Chihuahua on meth gets some help

jacksparrowWhen a veterinarian told a California dog owner that his suspicions were accurate, and his pet had indeed ingested methamphetamine, the owner turned down further treatment for the 10-year-old Chihuahua and left with his dog.

Given the dog, named Jack Sparrow, was in danger of dying, the vet contacted animal control, and the dog was seized from his owner to get the treatment he needed.

Police in Fontana said in a press release that Isaiah Nathaniel Sais walked into the Inland Valley Veterinary Specialists & Emergency Center in Upland on July 5.

saisSais, 21, told the vet he suspected Jack Sparrow had ingested methamphetamine after finding it in his house.

A urine test confirmed that to be the case, but when vets informed Sais of that, and of the treatment needed, he walked out with his dog.

Because doctors had observed Jack suffering from convulsions and seizures and felt Jack’s life was in jeopardy, they called Fontana Animal Services, which sent officers to the home of Sais.

They seized the dog from the owner after observing he was still convulsing and living in neglectful conditions.

“There was the smell of urine in his fur and his nails were over-grown,” Jaime Simmons, of Fontana Animal Services, told KTLA.

Officers suspected Jack may have been kept indoors for months.
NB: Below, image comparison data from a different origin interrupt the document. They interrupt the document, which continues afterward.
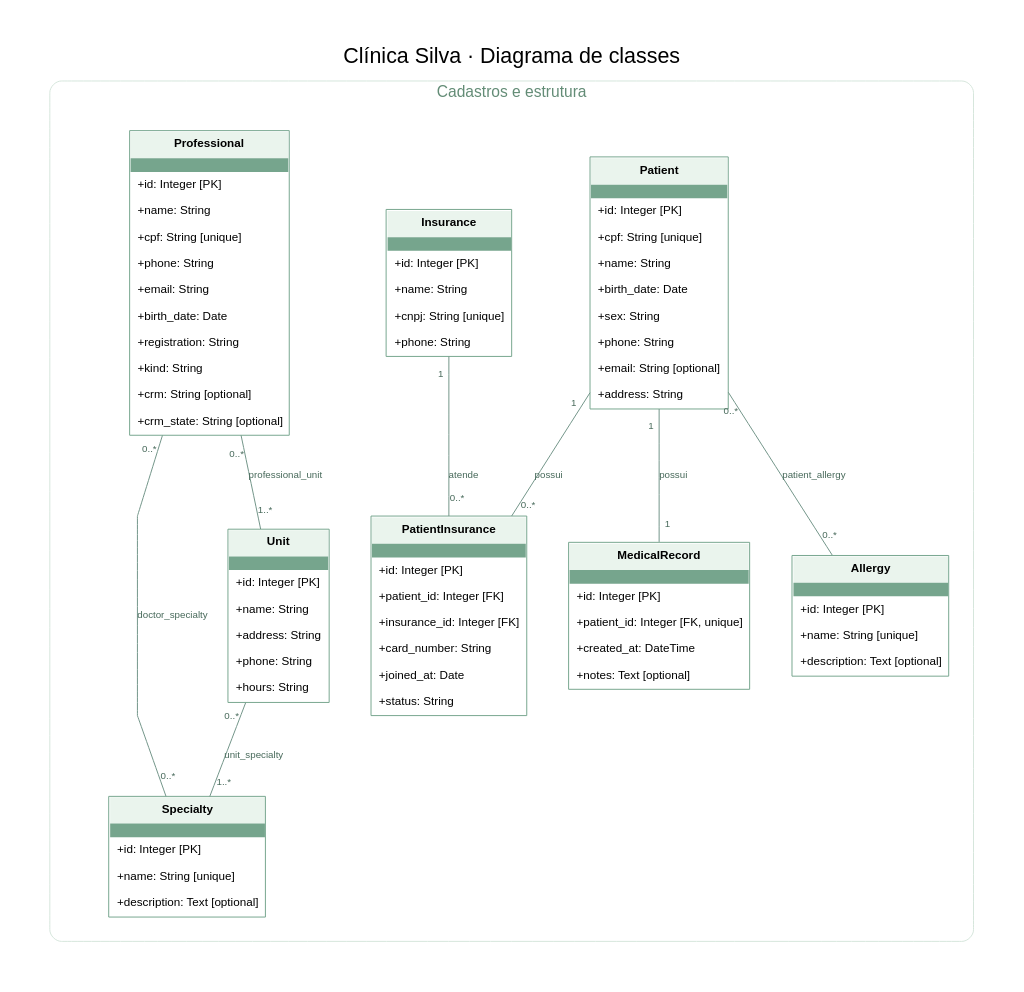
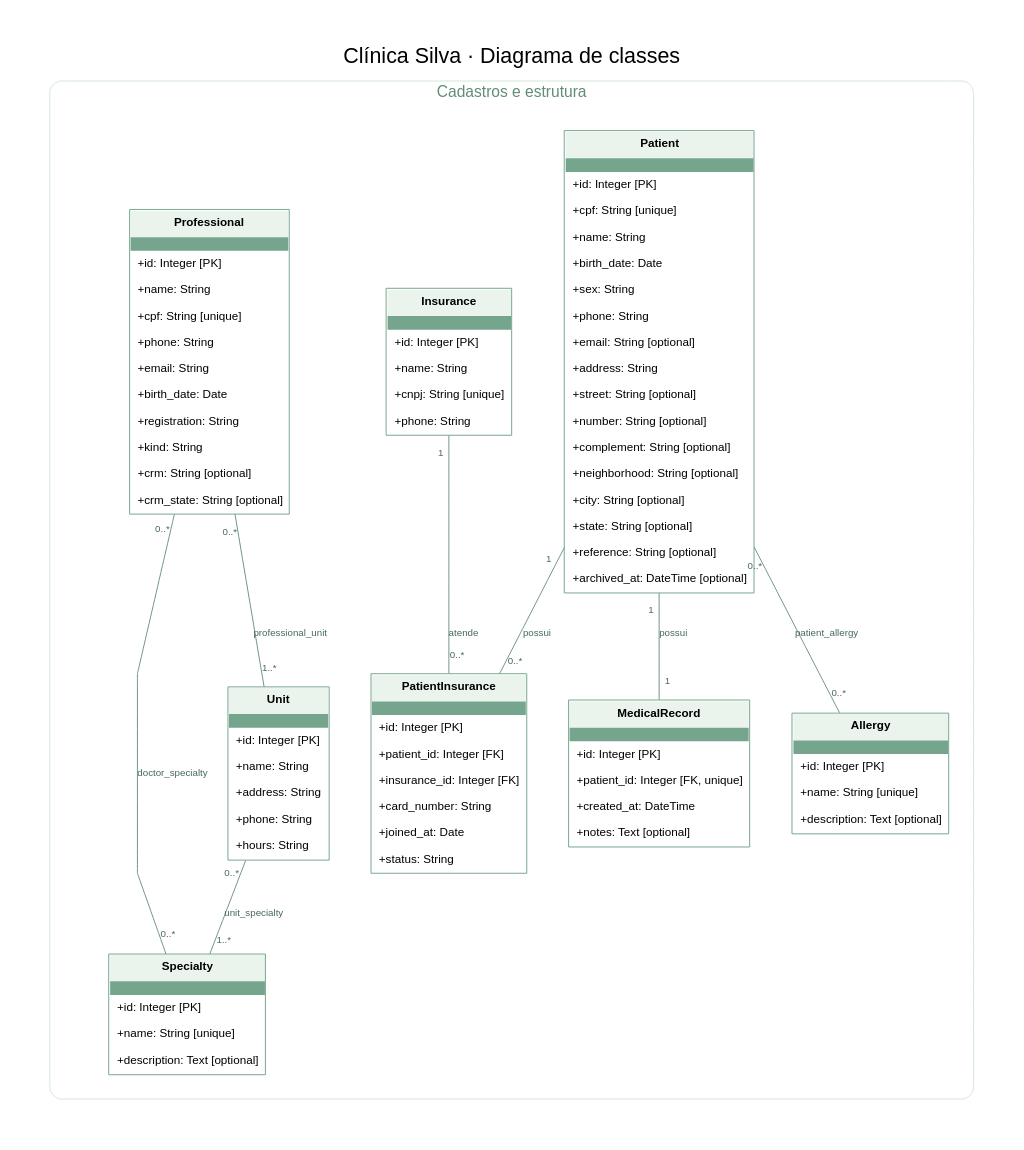
One commit to Ygxxrr/clinica-viva-aps changed the diagram in docs/classes-1.dot. Above: the diagram before and after it, drawn with Graphviz. The commit also changed 17 other files, not shown here.

First line of the commit message:
Atualiza documentação, diagramas e PDFs com validações do paciente, alergias em texto livre e exclusão/arquivamento

```diff
--- a/docs/classes-1.dot
+++ b/docs/classes-1.dot
@@ -1,22 +1,22 @@
 digraph G {
 graph [rankdir=TB, bgcolor="white", pad="0.5", nodesep="0.6", ranksep="1.0", splines=polyline, fontname="Arial", fontsize=22, label="Clínica Silva · Diagrama de classes", labelloc=t];
 node [shape=plain, fontname="Arial", fontsize=12];
 edge [fontname="Arial", fontsize=10, color="#719487", fontcolor="#47695A", arrowsize=0.7, dir=none];
 subgraph cluster_0 { label="Cadastros e estrutura"; color="#D5E6DC"; style="rounded"; fontcolor="#638C76"; fontsize=16; margin=25;
-Patient [label=<<TABLE BORDER="1" CELLBORDER="0" CELLSPACING="0" CELLPADDING="7" COLOR="#76A58D" BGCOLOR="#FFFFFF"><TR><TD BGCOLOR="#EAF4ED"><B>Patient</B></TD></TR><TR><TD HEIGHT="1" BGCOLOR="#76A58D"></TD></TR><TR><TD ALIGN="LEFT">+id: Integer [PK]</TD></TR><TR><TD ALIGN="LEFT">+cpf: String [unique]</TD></TR><TR><TD ALIGN="LEFT">+name: String</TD></TR><TR><TD ALIGN="LEFT">+birth_date: Date</TD></TR><TR><TD ALIGN="LEFT">+sex: String</TD></TR><TR><TD ALIGN="LEFT">+phone: String</TD></TR><TR><TD ALIGN="LEFT">+email: String [optional]</TD></TR><TR><TD ALIGN="LEFT">+address: String</TD></TR></TABLE>>];
+Patient [label=<<TABLE BORDER="1" CELLBORDER="0" CELLSPACING="0" CELLPADDING="7" COLOR="#76A58D" BGCOLOR="#FFFFFF"><TR><TD BGCOLOR="#EAF4ED"><B>Patient</B></TD></TR><TR><TD HEIGHT="1" BGCOLOR="#76A58D"></TD></TR><TR><TD ALIGN="LEFT">+id: Integer [PK]</TD></TR><TR><TD ALIGN="LEFT">+cpf: String [unique]</TD></TR><TR><TD ALIGN="LEFT">+name: String</TD></TR><TR><TD ALIGN="LEFT">+birth_date: Date</TD></TR><TR><TD ALIGN="LEFT">+sex: String</TD></TR><TR><TD ALIGN="LEFT">+phone: String</TD></TR><TR><TD ALIGN="LEFT">+email: String [optional]</TD></TR><TR><TD ALIGN="LEFT">+address: String</TD></TR><TR><TD ALIGN="LEFT">+street: String [optional]</TD></TR><TR><TD ALIGN="LEFT">+number: String [optional]</TD></TR><TR><TD ALIGN="LEFT">+complement: String [optional]</TD></TR><TR><TD ALIGN="LEFT">+neighborhood: String [optional]</TD></TR><TR><TD ALIGN="LEFT">+city: String [optional]</TD></TR><TR><TD ALIGN="LEFT">+state: String [optional]</TD></TR><TR><TD ALIGN="LEFT">+reference: String [optional]</TD></TR><TR><TD ALIGN="LEFT">+archived_at: DateTime [optional]</TD></TR></TABLE>>];
 MedicalRecord [label=<<TABLE BORDER="1" CELLBORDER="0" CELLSPACING="0" CELLPADDING="7" COLOR="#76A58D" BGCOLOR="#FFFFFF"><TR><TD BGCOLOR="#EAF4ED"><B>MedicalRecord</B></TD></TR><TR><TD HEIGHT="1" BGCOLOR="#76A58D"></TD></TR><TR><TD ALIGN="LEFT">+id: Integer [PK]</TD></TR><TR><TD ALIGN="LEFT">+patient_id: Integer [FK, unique]</TD></TR><TR><TD ALIGN="LEFT">+created_at: DateTime</TD></TR><TR><TD ALIGN="LEFT">+notes: Text [optional]</TD></TR></TABLE>>];
 Allergy [label=<<TABLE BORDER="1" CELLBORDER="0" CELLSPACING="0" CELLPADDING="7" COLOR="#76A58D" BGCOLOR="#FFFFFF"><TR><TD BGCOLOR="#EAF4ED"><B>Allergy</B></TD></TR><TR><TD HEIGHT="1" BGCOLOR="#76A58D"></TD></TR><TR><TD ALIGN="LEFT">+id: Integer [PK]</TD></TR><TR><TD ALIGN="LEFT">+name: String [unique]</TD></TR><TR><TD ALIGN="LEFT">+description: Text [optional]</TD></TR></TABLE>>];
 PatientInsurance [label=<<TABLE BORDER="1" CELLBORDER="0" CELLSPACING="0" CELLPADDING="7" COLOR="#76A58D" BGCOLOR="#FFFFFF"><TR><TD BGCOLOR="#EAF4ED"><B>PatientInsurance</B></TD></TR><TR><TD HEIGHT="1" BGCOLOR="#76A58D"></TD></TR><TR><TD ALIGN="LEFT">+id: Integer [PK]</TD></TR><TR><TD ALIGN="LEFT">+patient_id: Integer [FK]</TD></TR><TR><TD ALIGN="LEFT">+insurance_id: Integer [FK]</TD></TR><TR><TD ALIGN="LEFT">+card_number: String</TD></TR><TR><TD ALIGN="LEFT">+joined_at: Date</TD></TR><TR><TD ALIGN="LEFT">+status: String</TD></TR></TABLE>>];
 Insurance [label=<<TABLE BORDER="1" CELLBORDER="0" CELLSPACING="0" CELLPADDING="7" COLOR="#76A58D" BGCOLOR="#FFFFFF"><TR><TD BGCOLOR="#EAF4ED"><B>Insurance</B></TD></TR><TR><TD HEIGHT="1" BGCOLOR="#76A58D"></TD></TR><TR><TD ALIGN="LEFT">+id: Integer [PK]</TD></TR><TR><TD ALIGN="LEFT">+name: String</TD></TR><TR><TD ALIGN="LEFT">+cnpj: String [unique]</TD></TR><TR><TD ALIGN="LEFT">+phone: String</TD></TR></TABLE>>];
 Professional [label=<<TABLE BORDER="1" CELLBORDER="0" CELLSPACING="0" CELLPADDING="7" COLOR="#76A58D" BGCOLOR="#FFFFFF"><TR><TD BGCOLOR="#EAF4ED"><B>Professional</B></TD></TR><TR><TD HEIGHT="1" BGCOLOR="#76A58D"></TD></TR><TR><TD ALIGN="LEFT">+id: Integer [PK]</TD></TR><TR><TD ALIGN="LEFT">+name: String</TD></TR><TR><TD ALIGN="LEFT">+cpf: String [unique]</TD></TR><TR><TD ALIGN="LEFT">+phone: String</TD></TR><TR><TD ALIGN="LEFT">+email: String</TD></TR><TR><TD ALIGN="LEFT">+birth_date: Date</TD></TR><TR><TD ALIGN="LEFT">+registration: String</TD></TR><TR><TD ALIGN="LEFT">+kind: String</TD></TR><TR><TD ALIGN="LEFT">+crm: String [optional]</TD></TR><TR><TD ALIGN="LEFT">+crm_state: String [optional]</TD></TR></TABLE>>];
 Specialty [label=<<TABLE BORDER="1" CELLBORDER="0" CELLSPACING="0" CELLPADDING="7" COLOR="#76A58D" BGCOLOR="#FFFFFF"><TR><TD BGCOLOR="#EAF4ED"><B>Specialty</B></TD></TR><TR><TD HEIGHT="1" BGCOLOR="#76A58D"></TD></TR><TR><TD ALIGN="LEFT">+id: Integer [PK]</TD></TR><TR><TD ALIGN="LEFT">+name: String [unique]</TD></TR><TR><TD ALIGN="LEFT">+description: Text [optional]</TD></TR></TABLE>>];
 Unit [label=<<TABLE BORDER="1" CELLBORDER="0" CELLSPACING="0" CELLPADDING="7" COLOR="#76A58D" BGCOLOR="#FFFFFF"><TR><TD BGCOLOR="#EAF4ED"><B>Unit</B></TD></TR><TR><TD HEIGHT="1" BGCOLOR="#76A58D"></TD></TR><TR><TD ALIGN="LEFT">+id: Integer [PK]</TD></TR><TR><TD ALIGN="LEFT">+name: String</TD></TR><TR><TD ALIGN="LEFT">+address: String</TD></TR><TR><TD ALIGN="LEFT">+phone: String</TD></TR><TR><TD ALIGN="LEFT">+hours: String</TD></TR></TABLE>>];
 }
 Patient -> MedicalRecord [ taillabel="1", headlabel="1", label="possui", labeldistance=2.0];
 Patient -> PatientInsurance [ taillabel="1", headlabel="0..*", label="possui", labeldistance=2.0];
 Insurance -> PatientInsurance [ taillabel="1", headlabel="0..*", label="atende", labeldistance=2.0];
 Patient -> Allergy [ taillabel="0..*", headlabel="0..*", label="patient_allergy", labeldistance=2.0];
 Professional -> Specialty [ taillabel="0..*", headlabel="0..*", label="doctor_specialty", labeldistance=2.0];
 Professional -> Unit [ taillabel="0..*", headlabel="1..*", label="professional_unit", labeldistance=2.0];
 Unit -> Specialty [ taillabel="0..*", headlabel="1..*", label="unit_specialty", labeldistance=2.0];
 }
```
Jack was taken back to the vet’s office, where he continues to recover, and is expected to be transferred into a temporary foster home in the next few days.

The case was immediately submitted to the San Bernardino Animal Cruelty Task Force and an arrest warrant issued for the owner.

Sais was being held at the West Valley Detention Center in San Bernardino on a felony animal cruelty charge.

New gel promises to make the 4th of July a less anxiety-filled time for dogs

sileo

A new medication that claims to soothe dogs who are frightened by loud noises, such as fireworks and thunderstorms, will be available to veterinarians in the U.S. within a week — in plenty of time to help make the 4th of July less traumatic.

Sileo (not a very serious sounding name, is it?) comes in a gel form and is the first prescription medicine for treating anxiety over loud noises in canines– a widespread problem that leads to property destruction, running away and life-threatening injuries.

Its U.S. maker, Zoetis of Florham Park, New Jersey, says Sileo (pronounced SILL-lee-oh) works by blocking norepinephrine, a brain chemical similar to adrenaline that pumps up anxiety.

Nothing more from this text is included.